Since I see this page still appearing in the searches, I wanted to post my information in case anyone is looking for an "experienced" short sale agent. The question is very valid and sellers often just hire an agent based on a verbal statement as to how many short sales they've complete, and that is a grave mistake. I can print out and show you actual Multiple Listing Sheets that will prove that I personally close an average of 12 short sale listings each year, and I've been closing short sale since late 2009.
If a home seller has two mortgages and/or an FHA mortgage or an uninsured conventional mortgage, or has taken out an equity line of credit, I always enlist of the services of a real estate closing attorney and paralegal. Their fees are paid by your lender at closing, just as the real estate commissions are paid by your lender. Real estate attorneys obvious remain informed of the ever-changing FHA short sale rules, and they have the tenacity and experience to negotiate with the tough investors often associated with uninsured conventional mortgages.
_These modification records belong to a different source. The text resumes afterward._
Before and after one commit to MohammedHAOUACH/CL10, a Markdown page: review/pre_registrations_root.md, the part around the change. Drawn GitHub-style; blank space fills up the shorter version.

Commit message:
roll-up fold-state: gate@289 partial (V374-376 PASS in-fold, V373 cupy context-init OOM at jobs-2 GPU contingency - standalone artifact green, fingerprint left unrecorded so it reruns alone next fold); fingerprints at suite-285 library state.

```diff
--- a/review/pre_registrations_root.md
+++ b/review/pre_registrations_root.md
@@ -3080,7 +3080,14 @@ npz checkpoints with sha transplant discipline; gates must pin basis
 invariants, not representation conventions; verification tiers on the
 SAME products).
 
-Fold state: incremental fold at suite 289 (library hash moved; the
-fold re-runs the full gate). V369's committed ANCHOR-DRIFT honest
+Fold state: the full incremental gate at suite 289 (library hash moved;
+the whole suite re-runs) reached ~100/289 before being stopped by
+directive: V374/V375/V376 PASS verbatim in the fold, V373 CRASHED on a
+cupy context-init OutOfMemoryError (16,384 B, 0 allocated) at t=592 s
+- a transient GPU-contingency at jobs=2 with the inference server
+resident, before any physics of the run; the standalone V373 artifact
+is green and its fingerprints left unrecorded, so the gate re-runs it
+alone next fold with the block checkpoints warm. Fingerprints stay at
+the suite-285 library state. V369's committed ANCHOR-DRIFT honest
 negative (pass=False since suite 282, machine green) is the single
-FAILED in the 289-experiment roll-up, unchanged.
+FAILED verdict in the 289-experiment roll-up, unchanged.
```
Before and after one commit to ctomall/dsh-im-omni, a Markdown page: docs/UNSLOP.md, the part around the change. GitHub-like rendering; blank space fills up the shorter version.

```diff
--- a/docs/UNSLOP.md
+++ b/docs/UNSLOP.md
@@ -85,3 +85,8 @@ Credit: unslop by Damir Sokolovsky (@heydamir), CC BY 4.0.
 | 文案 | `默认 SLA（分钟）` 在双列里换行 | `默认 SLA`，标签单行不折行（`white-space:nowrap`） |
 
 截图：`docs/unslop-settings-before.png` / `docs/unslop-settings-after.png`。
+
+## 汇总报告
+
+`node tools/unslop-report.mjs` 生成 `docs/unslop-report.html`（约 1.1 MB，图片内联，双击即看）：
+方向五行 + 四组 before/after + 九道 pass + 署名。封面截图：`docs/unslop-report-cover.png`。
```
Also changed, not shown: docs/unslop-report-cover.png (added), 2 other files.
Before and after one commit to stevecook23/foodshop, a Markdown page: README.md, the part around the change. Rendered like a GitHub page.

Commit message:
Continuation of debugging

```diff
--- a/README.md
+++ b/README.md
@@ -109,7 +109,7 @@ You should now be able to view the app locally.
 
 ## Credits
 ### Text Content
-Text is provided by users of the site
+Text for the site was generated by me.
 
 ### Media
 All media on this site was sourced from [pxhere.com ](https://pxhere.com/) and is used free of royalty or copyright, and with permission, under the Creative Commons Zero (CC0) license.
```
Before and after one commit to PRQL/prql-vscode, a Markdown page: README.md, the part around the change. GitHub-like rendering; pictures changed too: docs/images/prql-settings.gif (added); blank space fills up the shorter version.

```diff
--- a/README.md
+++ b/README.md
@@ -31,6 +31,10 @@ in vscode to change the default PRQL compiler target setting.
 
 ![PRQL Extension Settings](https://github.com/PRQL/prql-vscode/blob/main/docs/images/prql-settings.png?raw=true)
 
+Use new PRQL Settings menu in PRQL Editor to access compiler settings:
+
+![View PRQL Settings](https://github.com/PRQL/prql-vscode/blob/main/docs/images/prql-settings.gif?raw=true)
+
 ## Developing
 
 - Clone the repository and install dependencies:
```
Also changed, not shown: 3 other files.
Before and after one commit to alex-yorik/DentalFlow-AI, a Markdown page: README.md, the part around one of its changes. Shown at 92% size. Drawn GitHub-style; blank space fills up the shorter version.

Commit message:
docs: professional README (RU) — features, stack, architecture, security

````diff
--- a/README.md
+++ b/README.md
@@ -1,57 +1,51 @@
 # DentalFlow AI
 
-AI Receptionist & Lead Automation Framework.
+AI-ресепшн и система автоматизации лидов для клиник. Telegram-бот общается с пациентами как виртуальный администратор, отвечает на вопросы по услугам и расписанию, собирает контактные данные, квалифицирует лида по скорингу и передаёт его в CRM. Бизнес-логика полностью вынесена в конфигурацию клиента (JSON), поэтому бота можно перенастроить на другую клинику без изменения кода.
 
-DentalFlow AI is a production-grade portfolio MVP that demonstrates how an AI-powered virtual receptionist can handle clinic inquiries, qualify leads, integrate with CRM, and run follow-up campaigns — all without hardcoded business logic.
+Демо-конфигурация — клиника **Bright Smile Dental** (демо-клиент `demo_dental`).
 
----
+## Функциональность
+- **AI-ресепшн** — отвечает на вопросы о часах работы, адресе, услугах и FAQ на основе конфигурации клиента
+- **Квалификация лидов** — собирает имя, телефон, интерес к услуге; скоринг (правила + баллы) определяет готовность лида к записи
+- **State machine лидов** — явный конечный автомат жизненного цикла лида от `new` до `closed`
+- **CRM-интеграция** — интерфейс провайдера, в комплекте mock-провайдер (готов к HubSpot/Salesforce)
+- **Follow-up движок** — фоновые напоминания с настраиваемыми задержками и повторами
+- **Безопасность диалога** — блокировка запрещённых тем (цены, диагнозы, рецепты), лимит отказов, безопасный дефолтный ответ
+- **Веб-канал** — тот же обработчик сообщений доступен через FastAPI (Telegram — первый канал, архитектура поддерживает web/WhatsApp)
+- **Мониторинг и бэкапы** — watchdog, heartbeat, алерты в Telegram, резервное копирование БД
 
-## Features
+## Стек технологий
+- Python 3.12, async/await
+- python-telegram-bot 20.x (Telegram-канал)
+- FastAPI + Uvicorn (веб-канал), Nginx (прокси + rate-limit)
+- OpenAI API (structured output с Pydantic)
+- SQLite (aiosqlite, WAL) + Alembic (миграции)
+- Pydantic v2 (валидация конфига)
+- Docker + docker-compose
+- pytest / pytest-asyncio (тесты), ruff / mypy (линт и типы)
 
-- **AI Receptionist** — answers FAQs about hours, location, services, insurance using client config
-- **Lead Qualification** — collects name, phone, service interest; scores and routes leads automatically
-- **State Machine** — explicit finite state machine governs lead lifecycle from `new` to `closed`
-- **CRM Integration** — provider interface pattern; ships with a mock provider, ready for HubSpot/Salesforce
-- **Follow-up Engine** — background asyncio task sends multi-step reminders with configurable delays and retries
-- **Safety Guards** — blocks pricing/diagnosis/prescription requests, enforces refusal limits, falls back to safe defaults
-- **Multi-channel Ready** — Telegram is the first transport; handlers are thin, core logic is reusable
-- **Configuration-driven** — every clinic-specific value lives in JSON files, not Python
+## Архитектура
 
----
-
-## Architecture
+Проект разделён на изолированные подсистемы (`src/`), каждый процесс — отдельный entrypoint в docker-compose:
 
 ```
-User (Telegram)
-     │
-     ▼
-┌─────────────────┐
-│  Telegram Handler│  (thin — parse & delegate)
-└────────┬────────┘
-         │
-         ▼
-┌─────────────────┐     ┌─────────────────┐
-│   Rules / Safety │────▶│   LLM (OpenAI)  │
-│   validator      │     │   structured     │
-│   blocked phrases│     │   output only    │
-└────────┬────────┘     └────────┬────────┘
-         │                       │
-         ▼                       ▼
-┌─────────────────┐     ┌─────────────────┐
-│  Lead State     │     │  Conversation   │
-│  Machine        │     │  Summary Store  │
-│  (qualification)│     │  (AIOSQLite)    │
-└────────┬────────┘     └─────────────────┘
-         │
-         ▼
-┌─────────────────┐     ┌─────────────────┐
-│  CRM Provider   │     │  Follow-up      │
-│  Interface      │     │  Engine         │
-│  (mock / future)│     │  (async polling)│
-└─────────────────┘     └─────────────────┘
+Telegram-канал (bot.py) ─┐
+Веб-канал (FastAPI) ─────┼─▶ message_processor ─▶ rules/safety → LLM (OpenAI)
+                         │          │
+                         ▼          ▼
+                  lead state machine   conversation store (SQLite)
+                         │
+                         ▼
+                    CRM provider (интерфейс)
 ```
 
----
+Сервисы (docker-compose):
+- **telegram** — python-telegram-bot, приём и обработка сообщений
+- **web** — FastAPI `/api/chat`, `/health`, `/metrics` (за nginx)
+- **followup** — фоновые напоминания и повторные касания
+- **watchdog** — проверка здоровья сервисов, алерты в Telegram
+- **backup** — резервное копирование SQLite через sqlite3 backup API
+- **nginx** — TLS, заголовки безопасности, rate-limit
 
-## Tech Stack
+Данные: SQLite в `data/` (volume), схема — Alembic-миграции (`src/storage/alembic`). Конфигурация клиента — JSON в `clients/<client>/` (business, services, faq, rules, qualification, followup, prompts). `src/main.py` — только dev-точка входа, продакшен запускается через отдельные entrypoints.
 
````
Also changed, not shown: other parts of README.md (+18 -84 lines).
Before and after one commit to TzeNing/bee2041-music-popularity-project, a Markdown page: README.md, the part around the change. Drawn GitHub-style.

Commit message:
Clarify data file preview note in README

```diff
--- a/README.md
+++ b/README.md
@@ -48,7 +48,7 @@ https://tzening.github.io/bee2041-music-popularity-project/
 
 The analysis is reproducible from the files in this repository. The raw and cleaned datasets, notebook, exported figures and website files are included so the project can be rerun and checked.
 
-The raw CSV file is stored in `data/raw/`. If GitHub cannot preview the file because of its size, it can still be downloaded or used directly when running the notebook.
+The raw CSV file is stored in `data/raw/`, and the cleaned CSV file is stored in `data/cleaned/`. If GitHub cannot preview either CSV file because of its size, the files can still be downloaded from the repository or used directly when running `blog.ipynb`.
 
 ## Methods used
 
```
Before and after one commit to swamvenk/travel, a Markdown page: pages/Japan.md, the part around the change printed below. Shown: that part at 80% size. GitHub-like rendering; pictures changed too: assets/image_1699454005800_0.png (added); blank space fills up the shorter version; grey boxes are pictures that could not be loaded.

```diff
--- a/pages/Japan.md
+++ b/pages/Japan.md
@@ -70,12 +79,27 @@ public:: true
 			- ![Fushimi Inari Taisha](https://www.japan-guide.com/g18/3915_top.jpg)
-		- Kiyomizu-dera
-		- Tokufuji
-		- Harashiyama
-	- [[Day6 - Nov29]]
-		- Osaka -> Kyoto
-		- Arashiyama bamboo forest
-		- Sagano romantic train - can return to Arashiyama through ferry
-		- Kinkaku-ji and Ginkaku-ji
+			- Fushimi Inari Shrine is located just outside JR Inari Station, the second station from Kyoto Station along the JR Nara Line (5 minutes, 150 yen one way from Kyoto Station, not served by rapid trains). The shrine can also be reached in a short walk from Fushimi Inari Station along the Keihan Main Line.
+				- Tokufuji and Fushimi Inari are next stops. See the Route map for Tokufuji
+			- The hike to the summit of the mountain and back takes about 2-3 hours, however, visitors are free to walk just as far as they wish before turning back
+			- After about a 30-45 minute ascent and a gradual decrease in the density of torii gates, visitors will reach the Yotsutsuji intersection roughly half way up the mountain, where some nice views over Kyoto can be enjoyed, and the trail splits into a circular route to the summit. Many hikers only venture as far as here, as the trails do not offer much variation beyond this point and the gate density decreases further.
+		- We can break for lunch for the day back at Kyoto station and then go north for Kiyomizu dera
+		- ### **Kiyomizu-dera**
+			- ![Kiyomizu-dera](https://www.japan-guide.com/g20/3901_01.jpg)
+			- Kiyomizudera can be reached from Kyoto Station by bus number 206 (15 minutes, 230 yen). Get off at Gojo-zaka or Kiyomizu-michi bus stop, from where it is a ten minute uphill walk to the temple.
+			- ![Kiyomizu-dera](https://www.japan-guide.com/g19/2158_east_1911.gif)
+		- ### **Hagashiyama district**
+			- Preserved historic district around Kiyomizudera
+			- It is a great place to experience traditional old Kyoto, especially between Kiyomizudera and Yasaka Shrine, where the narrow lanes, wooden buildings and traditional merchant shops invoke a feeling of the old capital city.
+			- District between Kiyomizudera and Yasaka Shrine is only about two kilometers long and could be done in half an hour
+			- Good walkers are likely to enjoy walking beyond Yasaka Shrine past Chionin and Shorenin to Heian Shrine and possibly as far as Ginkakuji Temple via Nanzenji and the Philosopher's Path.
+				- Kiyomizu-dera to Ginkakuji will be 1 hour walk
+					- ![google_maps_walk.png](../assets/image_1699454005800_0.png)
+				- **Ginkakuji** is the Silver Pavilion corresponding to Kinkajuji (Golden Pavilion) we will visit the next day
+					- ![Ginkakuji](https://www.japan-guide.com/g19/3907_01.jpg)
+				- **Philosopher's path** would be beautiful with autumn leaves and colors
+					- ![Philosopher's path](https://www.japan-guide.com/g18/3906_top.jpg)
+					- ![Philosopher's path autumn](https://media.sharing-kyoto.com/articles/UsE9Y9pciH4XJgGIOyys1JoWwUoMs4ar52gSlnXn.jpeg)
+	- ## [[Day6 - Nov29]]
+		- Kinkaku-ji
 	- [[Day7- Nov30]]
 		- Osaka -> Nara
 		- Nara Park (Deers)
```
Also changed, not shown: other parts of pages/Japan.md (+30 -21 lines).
Navigate to http://mrtownhome.net/short-sale-info/ for comprehensive information about the short sale process, and always feel free t reach out to me anytime.
Frank Biganski, Residential Real Estate Agent
The short answer is no. You can not just walk away and hope that the bank will take the property. If you walk away and stop making payments it will go to foreclosure and you will incur all the penalities of going to foreclosure that has been laid out by bob.
However, if you go through the fha /hud loss mit options and get approved for the short sale and the appraisal is completed and your real estate agent does not sell the property. Then maybe the bank will allow you to do a deed in lieu in there is only one loan and you meet the hardship criteria.
A deed in lieu will still hit your credit hard, but the start date will be sooner than a foreclosure because the deed in lieu goes into effect on the date the deed is taken and the foreclosure effective date is the confirmation date of the foeclosure.
You have many options available to you! What you do not want to do is ignor the situtation. Start talking with your lender and a Realtor in the area. They can help provide you with your options. For information about avoiding foreclosure visit my website!... more
Sell the home and make sure that the purchase contract (if this is going to be a short sale) has a clause that the bank will not file a deficiency judgment against you after the sale of your home AND another clause stating that they will report your mortgage on your credit as paid in full along with a letter to back it up (sometimes the banks don't updated the bureau correctly) and go to the IRS website and fill out the proper forms of hardship so they don't charge you income taxes on the difference of the sale amount and your mortgage. If you do a deed in lieu, you will owe income taxes on the whole mortgage, it may be harder to plead a hardship with the IRS when they will see on record you had an offer to purchase your home and it will will report negatively on your credit report. You are saving time and money for the bank by doing a deed in lieu when you could just force them to foreclose on you which allows you to live in the home longer and save your money.
It sounds that you are afraid of the offer not going through and you want an easy way out, but this is a home investment that you made and although people may paint home ownership as a pretty picture, in some cases its not. My direct advice is to suck it up, take the deal (short sale or not), apply the simple techniques indicated above (and get an attorney to assist you!) and get this house behind you so that you can move on.
And think twice before you attempt to purchase your next home (which will be A LOT harder if you do a deed in lieu).